**Exercise aim:** Look through the listing for the word "border". Copy each line that has it.

*** Begin section ***

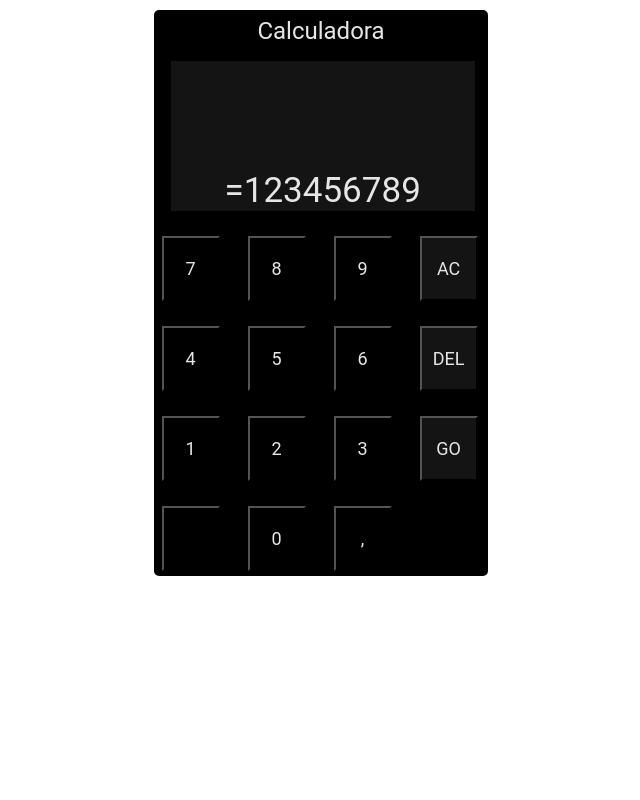
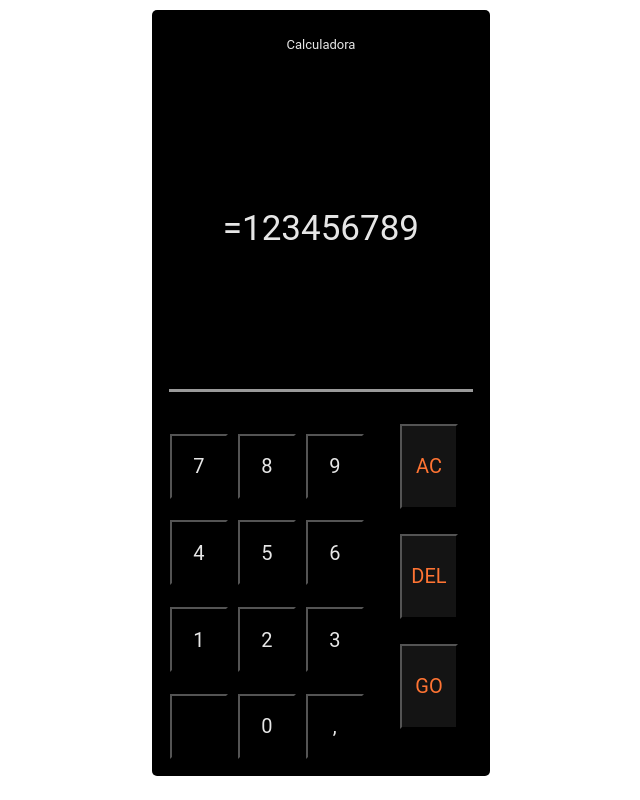
Before and after one commit to alvess09/calc, a plain HTML site: page index.html in a window 1280 px wide. Shown: the whole page, without its empty margins (319-959 px from the left). Drawn offline with Linux system fonts and the light colour scheme.

Commit message:
ajuste de layout

```diff
--- a/index.html
+++ b/index.html
@@ -17,22 +17,30 @@
                 <!-- adicionar tela de resultdo e edição dos numeros -->
                 <h2>Calculadora</h2>
                 <div class="display">=123456789</div>
+                <div class="digitosCalc">
                     <div class="numerosCalc">
                         <button>7</button>
                         <button>8</button>
                         <button>9</button>
-                    <button class="controler">AC</button>
+
                         <button>4</button>
                         <button>5</button>
                         <button>6</button>
-                    <button class="controler">DEL</button>
+
                         <button>1</button>
                         <button>2</button>
                         <button>3</button>
-                    <button class="controler">GO</button>
+
                         <button></button>
                         <button>0</button>
                         <button>,</button>
+                    </div>
+
+                    <div class="operadoresCalc">
+                        <button class="controler">AC</button>
+                        <button class="controler">DEL</button>
+                        <button class="controler">GO</button>
+                    </div>
                 </div>
             </div>
 
--- a/style.css
+++ b/style.css
@@ -9,34 +9,48 @@
 }
 .calculadora {
     display: inline-flexbox;
-    height: 566px;
-    width: 334px;
+    height: 766px;
+    width: 338px;
     border-radius: 5px;
     background-color: #000000;
 }
 .calculadora h2 {
-    margin-top: 2%;
+    margin-top: 8%;
     text-align: center;
     color:#E6E6E6 ;
     font-family: Roboto, sans-serif;
     font-weight: 400;
+    font-size: small;
 }
 
 .calculadora .display {
-    height: 150px;
+    height: 320px;
     width: 304px;
     margin: 5%;
     display: flex;
     justify-content: center;
-    align-items: flex-end;
-    background-color: #141414;
+    align-items: center;
+
     color: #E6E6E6;
     font-size: 35px;
     font-family: Roboto, sans-serif;
+    border-style: outset;
+    border-right:#000000;
+    border-left: #000000;
+    border-top: #E6E6E6;
+}
+/*layout digitos calc*/
+
+.digitosCalc{
+    display: grid;
+    grid-template-columns: repeat(2, 1fr);
+    grid-gap:32px;
+    align-items: baseline;
+    margin-left: 12px;
 }
 .calculadora .numerosCalc{
     display: grid;
-    grid-template-columns: 0.5fr 0.5fr 0.5fr 0.5fr;
+    grid-template-columns: 1fr 1fr 1fr;
     grid-gap: 10px;
 }
 .calculadora button{
@@ -46,16 +60,22 @@
     background-color: #000000;
     border-color: #000000;
     color: #E6E6E6;
-    font-size: 18px;
+    font-size: 20px;
+    font-weight: 400, bold;
     font-family: Roboto, sans-serif;
+    cursor: pointer;
 }
-.calculadora button.controler {
-    margin: 10%;
-    height: 65px;
-    width: 58px;
-    background-color: #141414;
-    border-color: #000000;
-    color: #E6E6E6;
-    font-size: 18px;
-    font-family: Roboto, sans-serif;
+.calculadora button :hover{
+    background-color: #E6E6E6;
 }
+.calculadora .operadoresCalc .controler{
+   height: 85px;
+   width: 58px;
+   background-color: #141414;
+   border-color: #000000;
+   color: #FF7433;
+   font-size: 20px;
+   font-weight: 500, bold;
+   font-family: Roboto, sans-serif;
+   margin-top: 15px;
+}
```
Lines whose indentation alone changed are shown as unchanged.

*** End section ***

**Solution for this task:**
     border-radius: 5px;
+    border-style: outset;
+    border-right:#000000;
+    border-left: #000000;
+    border-top: #E6E6E6;
     border-color: #000000;
-    border-color: #000000;
+   border-color: #000000;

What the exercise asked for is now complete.